EXERCISE: Consider the material that follows. How many of its lines contain "textColor"? Reply with the number alone.

EXERCISE INPUTS:
_ _ _

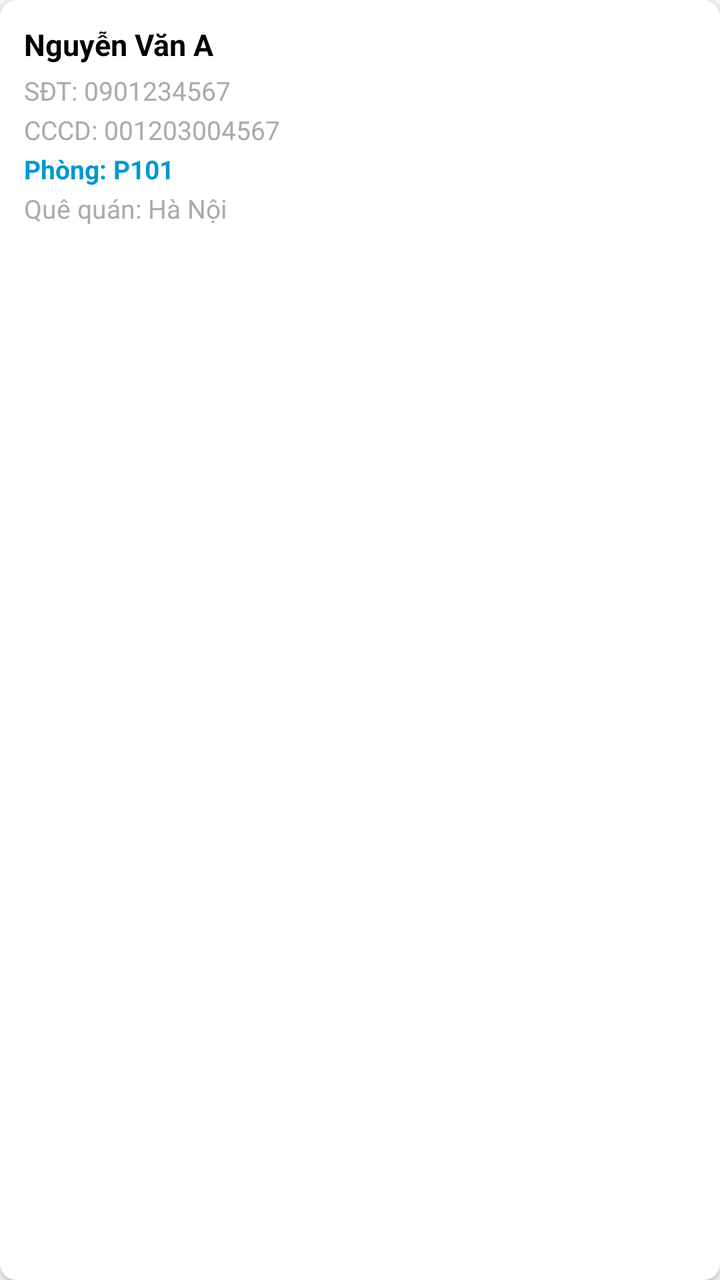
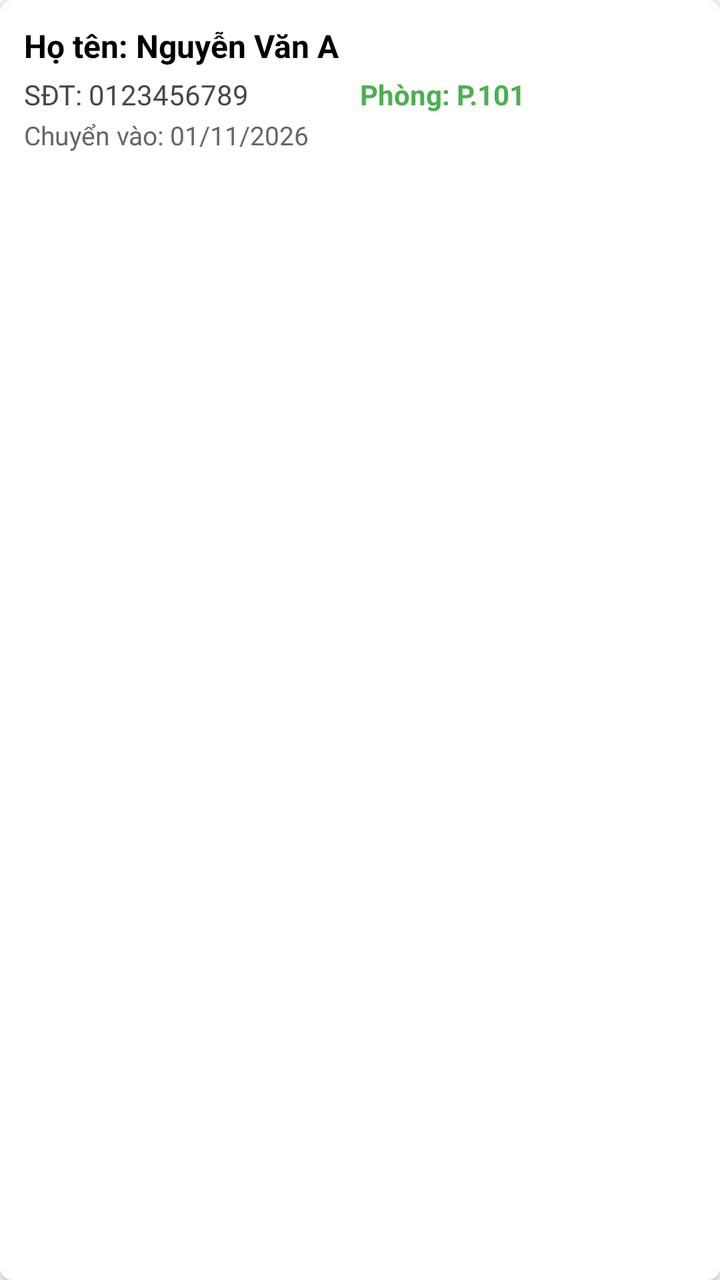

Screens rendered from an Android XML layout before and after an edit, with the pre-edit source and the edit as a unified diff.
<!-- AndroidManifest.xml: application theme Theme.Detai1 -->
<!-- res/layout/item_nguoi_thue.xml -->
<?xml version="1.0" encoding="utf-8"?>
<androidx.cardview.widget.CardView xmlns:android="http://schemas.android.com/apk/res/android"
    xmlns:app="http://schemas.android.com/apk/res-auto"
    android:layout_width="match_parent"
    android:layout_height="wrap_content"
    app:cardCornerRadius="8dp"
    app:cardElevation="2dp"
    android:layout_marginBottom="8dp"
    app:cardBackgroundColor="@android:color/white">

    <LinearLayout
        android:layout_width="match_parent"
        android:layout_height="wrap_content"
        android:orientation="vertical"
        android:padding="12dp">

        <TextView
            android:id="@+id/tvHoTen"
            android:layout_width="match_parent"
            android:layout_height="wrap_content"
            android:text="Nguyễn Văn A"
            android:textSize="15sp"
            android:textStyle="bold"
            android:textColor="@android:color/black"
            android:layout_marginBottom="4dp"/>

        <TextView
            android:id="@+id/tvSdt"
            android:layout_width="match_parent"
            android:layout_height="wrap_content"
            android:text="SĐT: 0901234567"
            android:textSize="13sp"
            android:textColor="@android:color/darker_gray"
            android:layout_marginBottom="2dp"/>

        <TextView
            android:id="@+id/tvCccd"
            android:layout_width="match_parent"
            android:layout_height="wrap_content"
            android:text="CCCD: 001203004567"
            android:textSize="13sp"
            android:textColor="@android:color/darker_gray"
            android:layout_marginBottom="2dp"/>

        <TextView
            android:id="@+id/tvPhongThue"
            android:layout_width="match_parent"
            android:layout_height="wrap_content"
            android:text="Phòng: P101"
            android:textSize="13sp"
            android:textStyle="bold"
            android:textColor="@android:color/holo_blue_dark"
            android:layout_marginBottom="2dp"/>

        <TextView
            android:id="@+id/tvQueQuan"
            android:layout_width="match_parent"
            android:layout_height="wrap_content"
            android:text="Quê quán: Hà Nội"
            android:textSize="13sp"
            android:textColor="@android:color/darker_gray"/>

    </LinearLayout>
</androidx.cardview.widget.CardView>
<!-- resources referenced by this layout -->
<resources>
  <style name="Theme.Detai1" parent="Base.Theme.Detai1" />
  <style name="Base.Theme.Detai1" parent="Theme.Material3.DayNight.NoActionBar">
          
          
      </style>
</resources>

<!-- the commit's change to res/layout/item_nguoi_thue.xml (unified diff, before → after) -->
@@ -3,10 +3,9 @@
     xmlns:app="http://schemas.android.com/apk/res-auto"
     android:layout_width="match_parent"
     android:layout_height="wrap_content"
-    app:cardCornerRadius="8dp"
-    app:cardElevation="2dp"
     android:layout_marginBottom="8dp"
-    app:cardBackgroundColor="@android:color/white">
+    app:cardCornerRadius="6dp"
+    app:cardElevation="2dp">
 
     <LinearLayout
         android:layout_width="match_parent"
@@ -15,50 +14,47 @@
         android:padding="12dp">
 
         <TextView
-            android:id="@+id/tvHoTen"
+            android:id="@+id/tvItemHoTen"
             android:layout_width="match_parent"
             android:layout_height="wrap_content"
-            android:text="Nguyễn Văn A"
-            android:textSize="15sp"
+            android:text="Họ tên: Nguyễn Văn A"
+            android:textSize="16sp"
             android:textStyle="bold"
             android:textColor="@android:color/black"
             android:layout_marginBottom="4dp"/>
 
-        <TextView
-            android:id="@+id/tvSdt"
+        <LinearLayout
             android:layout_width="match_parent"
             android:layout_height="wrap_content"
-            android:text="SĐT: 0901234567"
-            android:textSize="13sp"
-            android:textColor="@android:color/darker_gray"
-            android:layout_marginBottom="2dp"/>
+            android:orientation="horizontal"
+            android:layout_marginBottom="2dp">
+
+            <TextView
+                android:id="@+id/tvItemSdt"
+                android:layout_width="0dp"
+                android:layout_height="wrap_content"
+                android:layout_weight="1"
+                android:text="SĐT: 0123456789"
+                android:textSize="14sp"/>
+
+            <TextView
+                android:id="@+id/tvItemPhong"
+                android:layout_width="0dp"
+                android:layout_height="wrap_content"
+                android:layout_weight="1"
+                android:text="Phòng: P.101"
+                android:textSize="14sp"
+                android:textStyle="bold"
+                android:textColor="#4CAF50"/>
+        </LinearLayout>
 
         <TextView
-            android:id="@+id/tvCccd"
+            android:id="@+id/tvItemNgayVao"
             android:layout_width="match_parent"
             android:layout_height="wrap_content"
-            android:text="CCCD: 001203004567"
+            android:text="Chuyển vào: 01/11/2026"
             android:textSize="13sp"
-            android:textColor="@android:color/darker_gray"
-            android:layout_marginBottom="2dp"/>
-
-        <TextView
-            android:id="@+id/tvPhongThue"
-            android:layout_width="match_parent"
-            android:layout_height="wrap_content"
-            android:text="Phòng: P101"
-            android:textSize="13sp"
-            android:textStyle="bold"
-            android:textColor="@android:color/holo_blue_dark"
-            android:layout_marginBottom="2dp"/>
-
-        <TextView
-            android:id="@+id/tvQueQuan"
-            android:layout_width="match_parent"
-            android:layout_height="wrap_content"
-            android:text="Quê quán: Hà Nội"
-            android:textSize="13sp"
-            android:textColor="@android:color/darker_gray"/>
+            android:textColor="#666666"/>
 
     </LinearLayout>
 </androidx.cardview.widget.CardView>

_ _ _

EXERCISE OUTPUT: 12